Perceived lack of social support in the educational environment is corroborated in GLSEN's (2000) national survey of GLBT youth in 32 states. Thirty-two percent of these students reported that they would be uncomfortable talking to any school staff member about sexual orientation issues. Likewise, compared to their heterosexual peers, sexual minority girls report less positive attitudes about school, less positive attitudes about their teachers, and more school troubles (Russell et al., 2001).
Others have noted that sexual prejudice towards gay individuals has been found to be particularly strong in rural areas (Herek, 1994; Moses and Buckner, 1980; Pratte. 1993), which are often more politically and religiously conservative than urban areas (Lindhorst, 1997; Rounds, 1988). Only one study has been conducted examining school belonging and sexual attraction status among rural adolescents. In this study (Rostosky et al., 2003) of 1,725 adolescents from rural Appalachian high schools, sexual minority youth were found to have significantly lower scores than sexual majority youth on an index of school belonging. Because of low numbers of sexual minority youth (n = 99) there was insufficient power for performing separate analyses for males and females.
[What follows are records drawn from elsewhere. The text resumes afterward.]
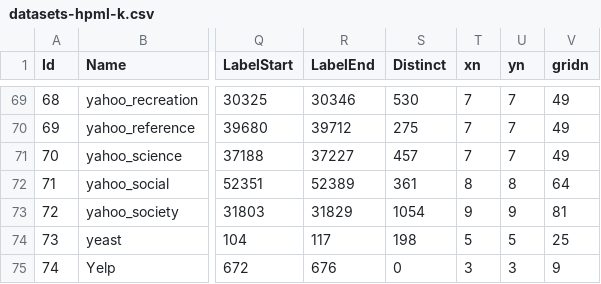
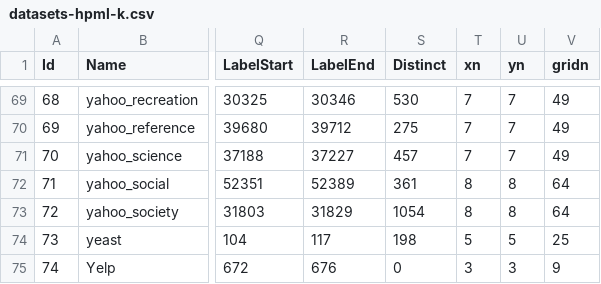
Before and after one commit to cissagatto/Best-Partition-Silhouete, a CSV file: datasets-hpml-k.csv, drawn as a sheet; only a part is shown, gaps mark what is left out; the diff names each change by its address in the sheet, - before the commit and + after, or states it on an @@ line.

Commit message:
Add files via upload

```diff
--- a/datasets-hpml-k.csv
+++ b/datasets-hpml-k.csv
-T73 (xn): 9
+T73 (xn): 8
-U73 (yn): 9
+U73 (yn): 8
-V73 (gridn): 81
+V73 (gridn): 64
```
Therefore, using a national sample of adolescents, we examined school belonging for males and females in three sexual attraction groups in rural, urban, and suburban community environments.
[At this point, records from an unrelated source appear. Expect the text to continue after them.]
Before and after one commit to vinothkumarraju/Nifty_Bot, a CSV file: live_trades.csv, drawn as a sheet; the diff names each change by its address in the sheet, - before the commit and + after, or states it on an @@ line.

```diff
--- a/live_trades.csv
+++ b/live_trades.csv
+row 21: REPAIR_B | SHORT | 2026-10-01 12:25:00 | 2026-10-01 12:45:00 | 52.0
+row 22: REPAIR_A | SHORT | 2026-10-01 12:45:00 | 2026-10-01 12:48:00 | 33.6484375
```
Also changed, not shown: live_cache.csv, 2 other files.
Theory and research support the assumption that positive self-esteem serves a protective function for the development of resiliency and positive behavioral outcomes (Grotberg, 1994; Jessor, 1992; Masten and Coatsworth. 1998). For sexual minority youth, positive self-esteem and a positive view of their sexual orientation are crucial for optimal health outcomes (Hershberger and D'Augelli, 1995; Rosario et al., 2001); however, as a group, sexual minority youth have been found to have lower levels of self-esteem than sexual majority youth (Garofalo et al., 1998). Although some studies of sexual minority youth have demonstrated associations between adolescents' positive self-esteem and disclosure of sexual orientation (e.g., Boxer et al., 1999), other researchers have shown that high self-esteem does not seem to buffer sexual minority youth from stressful life events that resulted from being gay (e.g., Rosario et al., 1996). A more complex understanding of factors associated with self-esteem for sexual minority youth is a necessary step toward effective intervention with struggling gay, lesbian, and bisexual adolescents
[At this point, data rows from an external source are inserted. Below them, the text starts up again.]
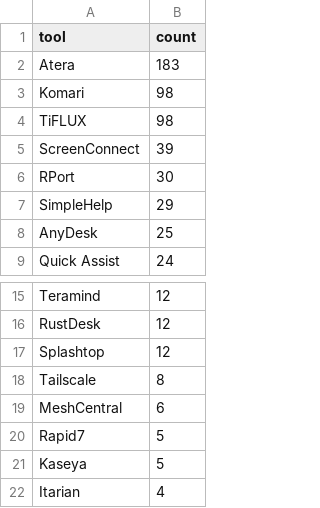
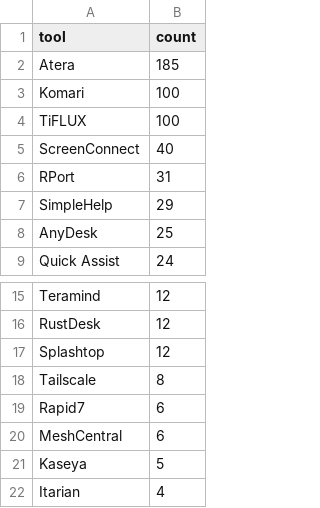
Before and after one commit to Threat-Hunting-Journal/RMM-Tool-Tracking, a CSV file: docs/tool_summary.csv, drawn as a sheet; only a part is shown, gaps mark what is left out.

```diff
--- a/docs/tool_summary.csv
+++ b/docs/tool_summary.csv
@@ -1,7 +1,7 @@
 tool,count
-Atera,183
-Komari,98
-TiFLUX,98
-ScreenConnect,39
-RPort,30
+Atera,185
+Komari,100
+TiFLUX,100
+ScreenConnect,40
+RPort,31
 SimpleHelp,29
@@ -18,4 +18,4 @@ Splashtop,12
 Tailscale,8
+Rapid7,6
 MeshCentral,6
-Rapid7,5
 Kaseya,5
```
Also changed, not shown: docs/findings.csv, findings.csv, 1 other file.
Depression in adolescence has been found to be associated with aggression, antisocial behavior, school failure, anxiety, and poor peer relations (Kendall et al., 1989; Reinhertz et al., 1990; Strober et al., 1991; Yaylayan et al., 1992). …